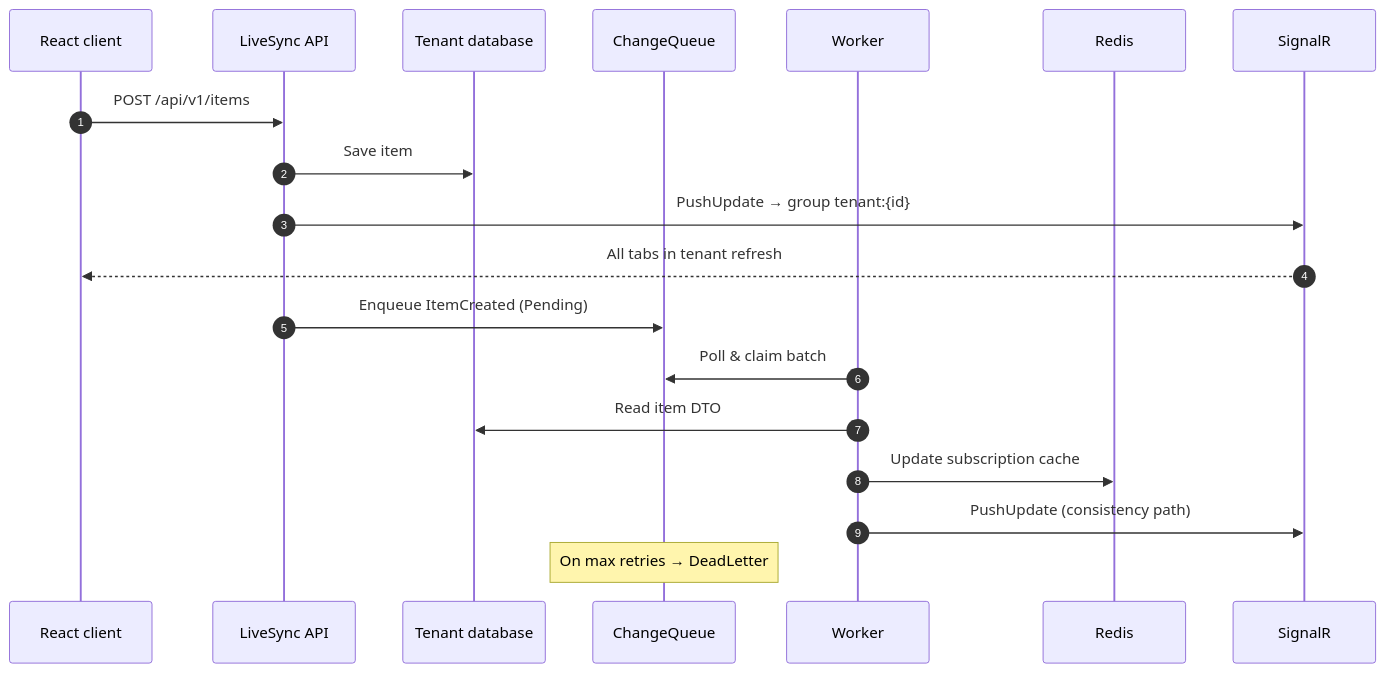
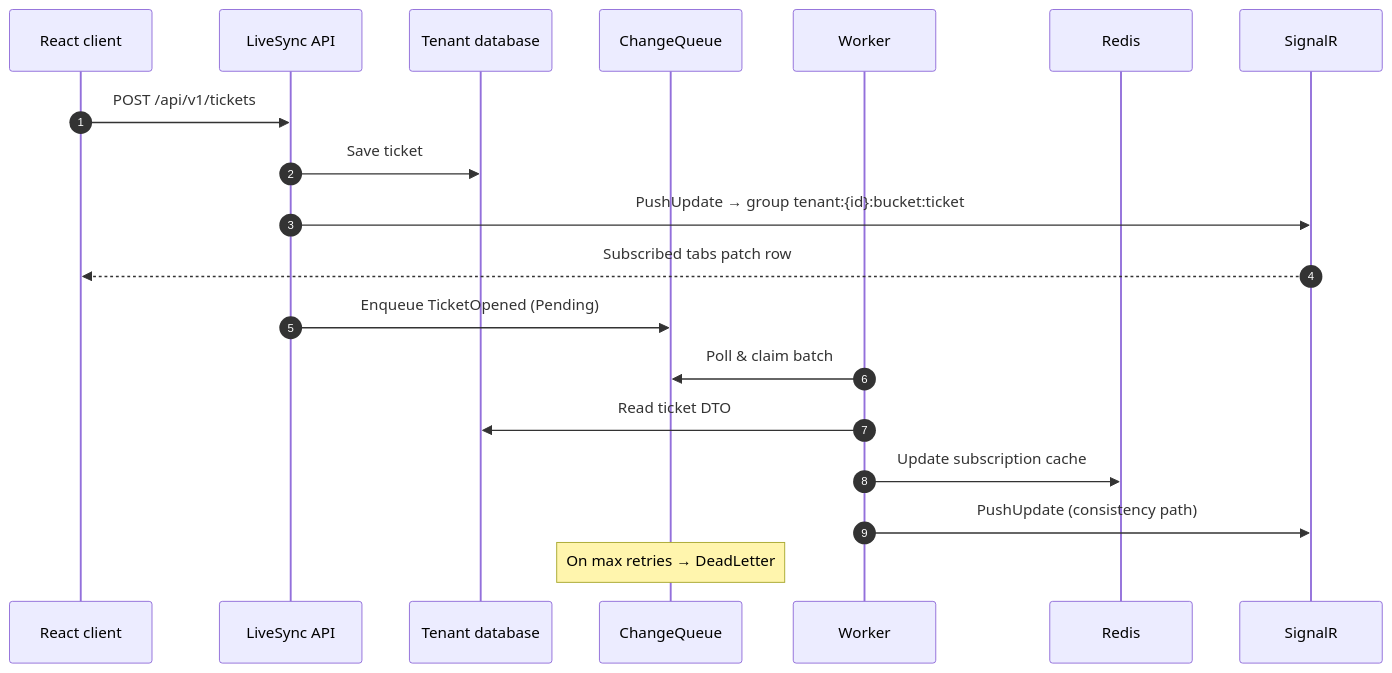
Before and after one commit to ismayilov449/LiveSync: the fourth of 5 diagrams in LiveSync.PushPlatform/README.md, drawn with Mermaid. The commit also changed other lines of this file and 215 other files, not shown here.

````diff
--- a/LiveSync.PushPlatform/README.md
+++ b/LiveSync.PushPlatform/README.md
@@ -175,22 +182,22 @@
 ```mermaid
 sequenceDiagram
     autonumber
     participant UI as React client
     participant API as LiveSync API
     participant DB as Tenant database
     participant Q as ChangeQueue
     participant W as Worker
     participant R as Redis
     participant SR as SignalR
 
-    UI->>API: POST /api/v1/items
-    API->>DB: Save item
-    API->>SR: PushUpdate → group tenant:{id}
-    SR-->>UI: All tabs in tenant refresh
-    API->>Q: Enqueue ItemCreated (Pending)
+    UI->>API: POST /api/v1/tickets
+    API->>DB: Save ticket
+    API->>SR: PushUpdate → group tenant:{id}:bucket:ticket
+    SR-->>UI: Subscribed tabs patch row
+    API->>Q: Enqueue TicketOpened (Pending)
     W->>Q: Poll & claim batch
-    W->>DB: Read item DTO
+    W->>DB: Read ticket DTO
     W->>R: Update subscription cache
     W->>SR: PushUpdate (consistency path)
     Note over Q: On max retries → DeadLetter
 ```
````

■ TASK GOAL ■
Start from the line that holds "UI->>API: POST /api/v1/tickets" and print each line to the end of the records exactly, leaving out everything before it.

■ TASK SOLUTION ■
+    UI->>API: POST /api/v1/tickets
+    API->>DB: Save ticket
+    API->>SR: PushUpdate → group tenant:{id}:bucket:ticket
+    SR-->>UI: Subscribed tabs patch row
+    API->>Q: Enqueue TicketOpened (Pending)
     W->>Q: Poll & claim batch
-    W->>DB: Read item DTO
+    W->>DB: Read ticket DTO
     W->>R: Update subscription cache
     W->>SR: PushUpdate (consistency path)
     Note over Q: On max retries → DeadLetter
 ```
````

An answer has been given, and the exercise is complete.